When I finally reached an age with some acquired wisdom, I decided I would just do my photography for myself and not care whether my work was liked or sellable. That was a very liberating decision for me. – Cara Weston
In my previous blog post, I talked about reevaluating my photographic goals and my approach to them. I reviewed some great advice from the replies on the blog, social media, and privately.
I tried to distill the joy I feel from my photography to its essence: Why was I doing this? What was it about the medium that made me happy? I had mentioned that my goal one day was to be in a museum collection. That would still be fantastic, but I realized that was clouding my judgment. I was trying to think of strategies and tactics to accomplish that goal.

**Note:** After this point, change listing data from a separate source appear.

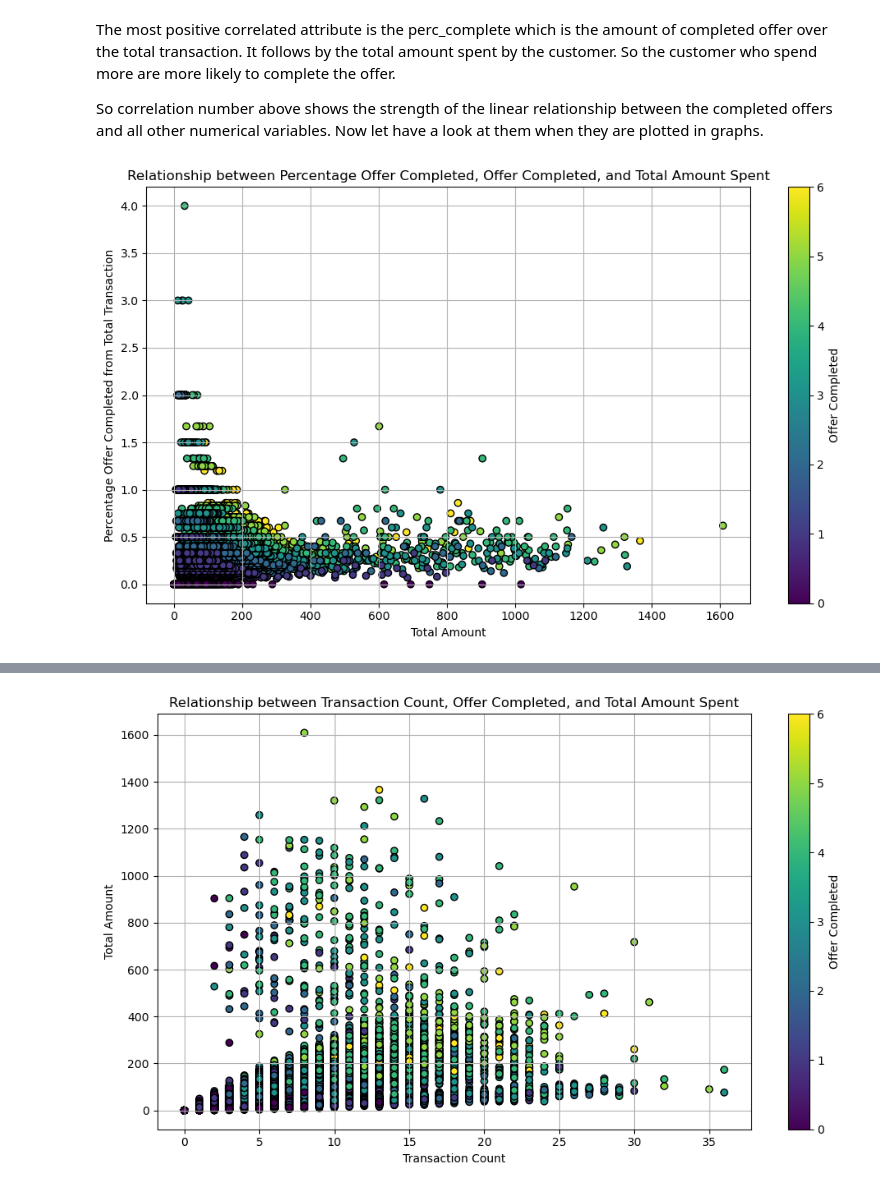
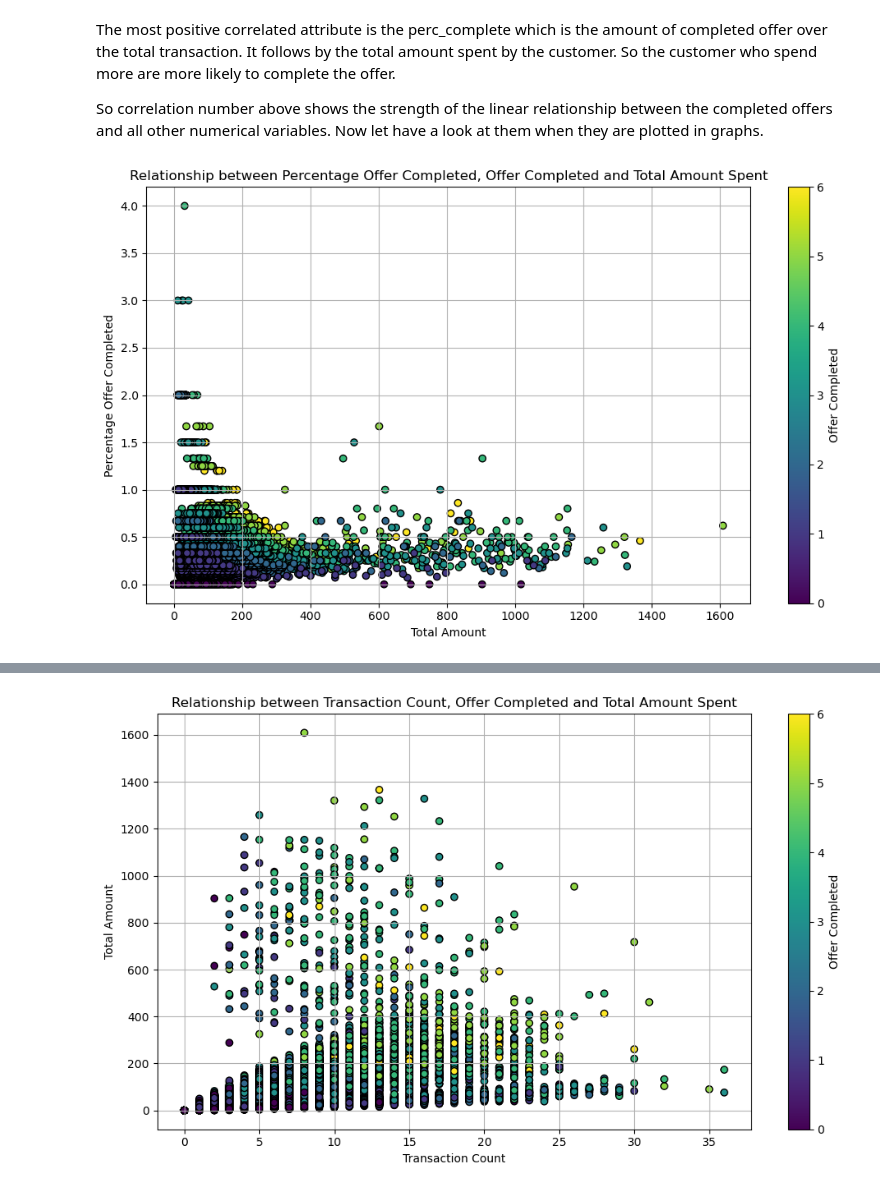
Before and after one commit to fatinshariff/sbcapstone, a Jupyter notebook: Starbucks_Capstone_Project.ipynb, the cells around one changed output, grey strips where cells are left out. Drawn from its saved outputs; the diff is of its cells as text; code cells hidden in the pictures.

```diff
--- a/Starbucks_Capstone_Project.ipynb
+++ b/Starbucks_Capstone_Project.ipynb
@@ -470,7 +470,7 @@ memory usage: 18.7 MB
 # %%
 #drop all rows contain NA because they are the customer with age~118 that we removed earlier in profile table
 
-transcript.dropna(axis = 0, subset = ['customer_id'], inplace = True)
+transcript.dropna(axis = 0, subset = ['customer_id'], inplace = True, ignore_index=True)
 # %%
 transcript.info()
 # %% [output]
@@ -849,47 +841,28 @@ So correlation number above shows the strength of the linear relationship betwee
 # %%
 import matplotlib.pyplot as plt
 import numpy as np
-
-# # make the data
-# x = cust.offer_completed
-# y = cust.perc_complete
-
-# # size and color:
-# sizes = cust.amount
-# # colors = {'M':'tab:blue', 'F':'tab:orange', 'O':'tab:green'}
-
-# # plot
-# fig, ax = plt.subplots()
-
-# # ax.scatter(x, y, s=sizes, c=colors, vmin=0, vmax=100)
-# ax.scatter(x, y, s=sizes)#, c=cust['gender'].map(colors))
-
-# # ax.set(xlim=(0, 8), xticks=np.arange(1, 8),
-# #        ylim=(0, 8), yticks=np.arange(1, 8))
-
-# plt.show()
 
 perc_completed = cust.perc_complete
 offer_com = cust.offer_completed
 total_spend = cust.amount
 
 # Scatter plot with color coding based on promo usage
 fig, ax = plt.subplots(figsize=(10, 6))
 plt.scatter(total_spend, perc_completed, c=offer_com, cmap='viridis', edgecolors='black')
 
 # Label axes and title
 plt.xlabel('Total Amount')
-plt.ylabel('Percentage Offer Completed from Total Transaction')
-plt.title('Relationship between Percentage Offer Completed, Offer Completed, and Total Amount Spent')
+plt.ylabel('Percentage Offer Completed')
+plt.title('Relationship between Percentage Offer Completed, Offer Completed and Total Amount Spent')
 
 # Add colorbar
 sm = plt.cm.ScalarMappable(cmap='viridis', norm=plt.Normalize(min(offer_com), max(offer_com)))
 sm.set_array([])
 plt.colorbar(sm, ax= ax, label='Offer Completed')
 
 # Show plot
 plt.grid(True)
 plt.tight_layout()
 plt.show()
 # %% [output]
-[figure, old version]
+[figure, new version]
```
Also changed, not shown: parts of 23 cells of this notebook, 1 other file.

Ugh. Just reading that last sentence makes me ill.
Strategies, tactics, agonizing over gear and methodology. How would it all be perceived by gallery owners, fine art collectors, curators? I was spending way to much emotional energy on these – it was physically draining me. It wasn’t about the art itself anymore.
Peter Liepke, David Pitcher and others encouraged me to just concentrate on making the photos that make me happy and that’s exactly what I’m going to do. The rest will take care of itself. That’s not to say that I won’t market myself – I will – I just want the images to be first and foremost.
One of the things I was fighting against in the fine art world was being perceived as a “Holga photographer”. To be honest, this pissed me off to no end. I’m a photographer. Period. What does it matter what gear I use? Does a chef have to declare what type of pan he used to create an amazing meal?
So the other decision I made was to not discuss gear at all. I use a variety of gear – whatever I need to use in order to get the vision out of my head and on to paper. I’m simply not going to talk about it because it inevitably leads down a path that I find incredibly boring.
Will I continue to use a Holga? Possibly. Possibly not. Doesn’t matter.
Will I enter competitions that focus on toy cameras? No, sorry. That would only reinforce a label I detest.
The vision is getting clearer and my heart is feeling better. I think my photography will be better as a result.